Lowlands’ Lament. February 24, 2011Posted by littlebangtheory in Art and Nature, Love and Death, Politics and Society.
Tags: asparagus, Connecticut River, corn, dams, floods, Holyoke Range, Lake Hitchcock, Milton power plant, Mt. Tom, the Law of Unintended Consequences, tobacco
Half an hour’s drive east of here, the Deerfield river flows into the Connecticut, New England’s longest and grandest waterway.
The lowlands of the Connecticut are legendary for their fertility. For the hundred centuries since the draining of ancient Lake Hitchcock, yearly floods have replenished the fertile flood plain with organically rich silts, turning the once-lake-bottom into some of the most productive farmland in North America. For generations, the Connecticut River Valley was an exporter of cash crops, most notably tobacco, and in the last century, the fabled Hadley asparagus. The latter has of late succumbed to a rust blight and is now in decline.
As population in the valley grew and the bottom lands were developed, however, the cost to individuals of the yearly Spring floods, some of which were really quite monstrous, prompted calls for control of this awesome force of nature. Dams were built, levees erected, and except for rare breaches, Civilization was saved.
But as with all such human interventions, there were unforseen consequences. The end of the yearly floods marked the beginning of the decline of the region’s reign as Bread Basket (or humidor, as the case might be) of The Northeast. Crop yields dropped even as the amount of fertilizer needed increased, raising the cost of doing business and driving much of the commercial farming elsewhere.
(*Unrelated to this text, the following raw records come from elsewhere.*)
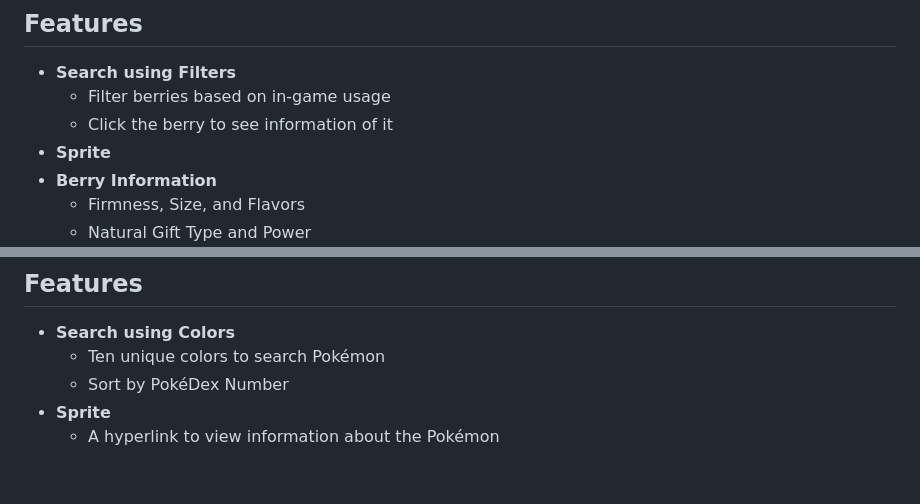
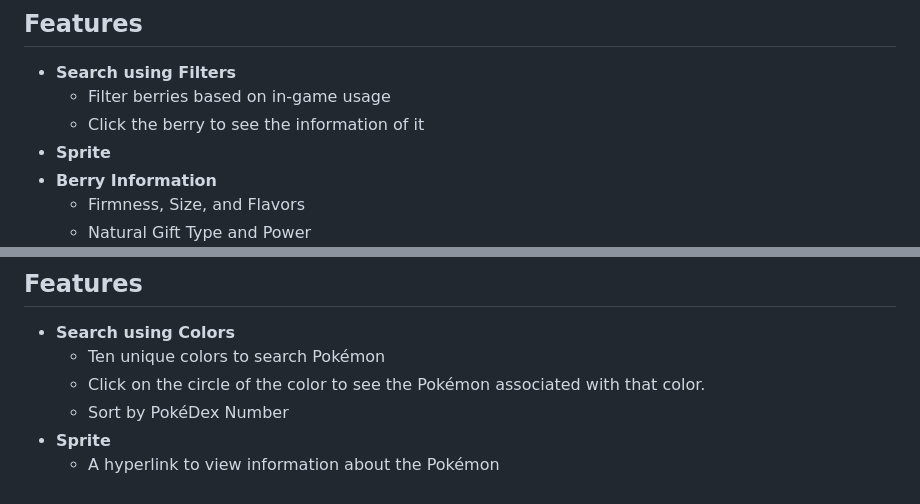
Before and after one commit to JihunKimCode/poke_counter, a Markdown page: README.md, 2 parts joined by grey strips. Rendered like a GitHub page.

```diff
--- a/README.md
+++ b/README.md
@@ -117,7 +117,7 @@ Search about berries in the Pokémon series, filtering by in-game effects.
 ## Features
 - **Search using Filters**
     - Filter berries based on in-game usage
-    - Click the berry to see information of it
+    - Click the berry to see the information of it
 - **Sprite**
 - **Berry Information**
     - Firmness, Size, and Flavors
@@ -131,6 +131,7 @@ Search all Pokémon in specific colors.
 ## Features
 - **Search using Colors**
     - Ten unique colors to search Pokémon
+    - Click on the circle of the color to see the Pokémon associated with that color.
     - Sort by PokéDex Number
 - **Sprite**
   - A hyperlink to view information about the Pokémon
```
While Summer still sees the valley bottom sown with corn, tobacco and assorted pumpkin patches, the area has lost its preeminence as a commercial farming hub.
Here’s a winter eve’s view of the Holyoke Range, with Mount Tom’s impressive basalt escarpment in relief on the right, as seen across a stubble of corn between Northampton and the Great River itself:
Stars are just beginning to twinkle at upper left in this thirty-second exposure, while the Milton coal-fired power plant’s stack glows malevolently red in the gap where the Connecticut transects the range.
This image reminds me of Western landscapes I’ve loved forever, and I intend to mine this spot through the seasons until you beg me to stop.